By Linx Qualey for Book Riot
I came back from the 2016 Dhaka LitFest, held November 17-19, with a suitcase crammed with books and Bangla-ized superhero t-shirts. And wishing I’d shoved in a few more books, t-shirts, and Ms. Shabashes.Ms. Shabash is the hero of the titular comic. My 13-year-old complained that it was “derivative,” but Ms. Shabash is consciously leaping off from American-superhero tropes. It’s also self-consciously feminist and was launched on International Women’s Day in 2015. Ms. Shabash was written by Samir Asran Rahman and drawn by Fahim Anzoom Rumman, Mosharraf Hussain (Nipu), and Shamim Ahmed.
Ms. Shabash — when she’s not saving lives — is a journalist who wears thick black glasses, a bit like that Clark fellow. Yet she’s not simply covering news stories, or whatever it is Clark does. Ms. Shabash’s life is like that of a real journo working at a lifestyle magazine, with a boss who wants her to do stories she hates. (Er, not that this ever happens to me, bosses.)In one Ms. Shabash adventure, she’s assigned to do a story about a woman who made her fortune from whitening creams.
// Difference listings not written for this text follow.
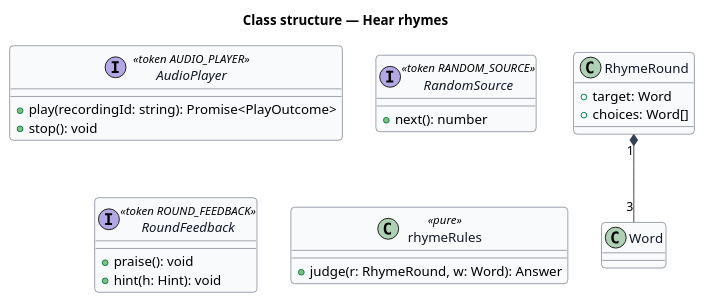
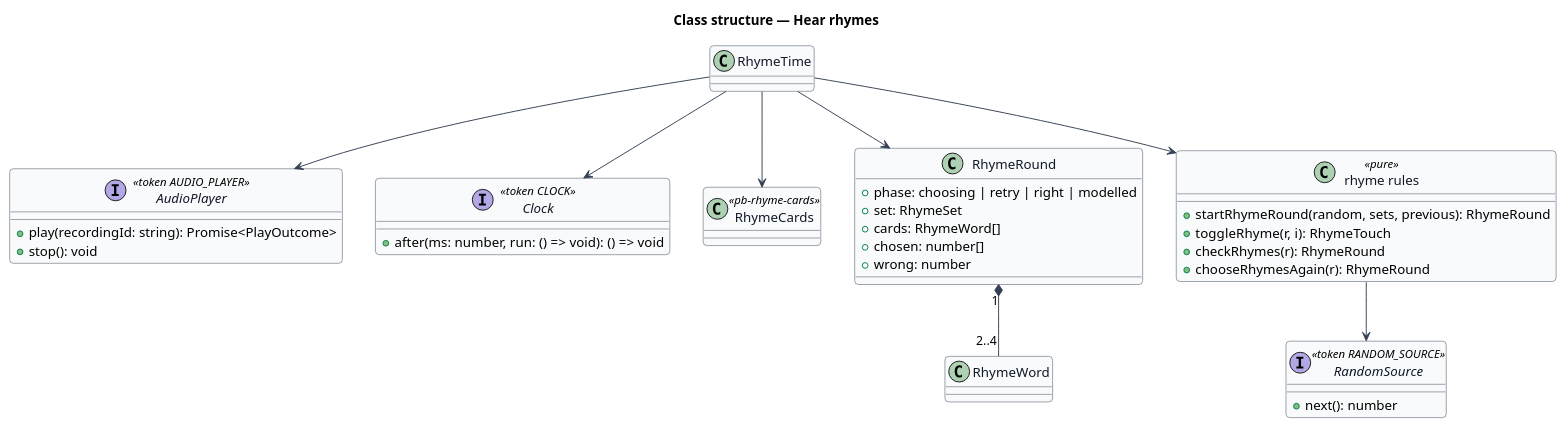
One commit to QuinntyneBrown/pibbo changed the diagram in docs/detailed-designs/sound-out/hear-rhymes/diagrams/class.puml. Above: the diagram before and after it, drawn with PlantUML. The commit also changed 19 other files, not shown here.

Commit message:
Align Rhyme time with its mock: choose every rhyme, then Check, and draw the modelled answer (L2-021, ADR 0025)

```diff
--- a/docs/detailed-designs/sound-out/hear-rhymes/diagrams/class.puml
+++ b/docs/detailed-designs/sound-out/hear-rhymes/diagrams/class.puml
@@ -1,34 +1,47 @@
 @startuml
 skinparam backgroundColor #FFFFFF
 skinparam shadowing false
 skinparam roundcorner 8
 skinparam defaultFontName Arial
 skinparam ArrowColor #344054
 skinparam class {
   BorderColor #344054
   FontColor #101828
   BackgroundColor #F9FAFB
 }
 title Class structure — Hear rhymes
 
 interface AudioPlayer <<token AUDIO_PLAYER>> {
   +play(recordingId: string): Promise<PlayOutcome>
   +stop(): void
 }
 interface RandomSource <<token RANDOM_SOURCE>> {
   +next(): number
 }
-interface RoundFeedback <<token ROUND_FEEDBACK>> {
-  +praise(): void
-  +hint(h: Hint): void
+interface Clock <<token CLOCK>> {
+  +after(ms: number, run: () => void): () => void
 }
 
+class RhymeTime
+class RhymeCards <<pb-rhyme-cards>>
 class RhymeRound {
-  +target: Word
-  +choices: Word[]
+  +phase: choosing | retry | right | modelled
+  +set: RhymeSet
+  +cards: RhymeWord[]
+  +chosen: number[]
+  +wrong: number
 }
-class rhymeRules <<pure>> {
-  +judge(r: RhymeRound, w: Word): Answer
+class "rhyme rules" as rules <<pure>> {
+  +startRhymeRound(random, sets, previous): RhymeRound
+  +toggleRhyme(r, i): RhymeTouch
+  +checkRhymes(r): RhymeRound
+  +chooseRhymesAgain(r): RhymeRound
 }
-RhymeRound "1" *-- "3" Word
+RhymeRound "1" *-- "2..4" RhymeWord
+RhymeTime --> RhymeCards
+RhymeTime --> rules
+RhymeTime --> RhymeRound
+RhymeTime --> AudioPlayer
+RhymeTime --> Clock
+rules --> RandomSource
 @enduml
```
Fortunately, this evil CEO falls into a vat of Chemical W, something her teams have been cooking up to make people feel unhappy until they buy more of the whitening product.
“Ahh,” my 13-year-old complained. “Another supervillain who falls into a vat of chemicals!”
Yet this, too, is perfectly self-conscious, and Ms. Shabash is capable of turning to the reader to make fun of the comic or complain about an exposition-heavy passage.Of course, Ms. Shabash finds a chemist who has been working on an antidote to Chemical W. And before the entire city can be turned into whitening-cream zombies, they manage to trick people into applying the antidote. (The supervillain CEO is cured a bit too easily with a dose of water.)
The comic must have come out of the NGO world, because I was puzzled by some of the lingo, and my partner had to explain the “CSR” (Corporate Social Responsibility) joke to me. My eight- and five-year-old had no need to understand, and a few stray letters that went over their head were no barrier to enjoyment.
ATTACK OF THE AUNTYBOTSThe second comic, “Attack of the Auntybots,” opens in a wedding with a an auntie who shouts at the wedding-goers: “Have you no shame – dancing like this in public?”
The auntybots are particularly anti-dancing, and they’re lured to their doom by a somewhat improbable dance party.
My five-year-old liked this one best, and particularly loved “how at the end, the doctor who made the auntybots makes bots of Ms. Shabash.”
I didn’t see whether Ms. Shabash is also available in Bangla; I hope so. If you’re ever invited to Bangladesh, my advice: bring a second suitcase.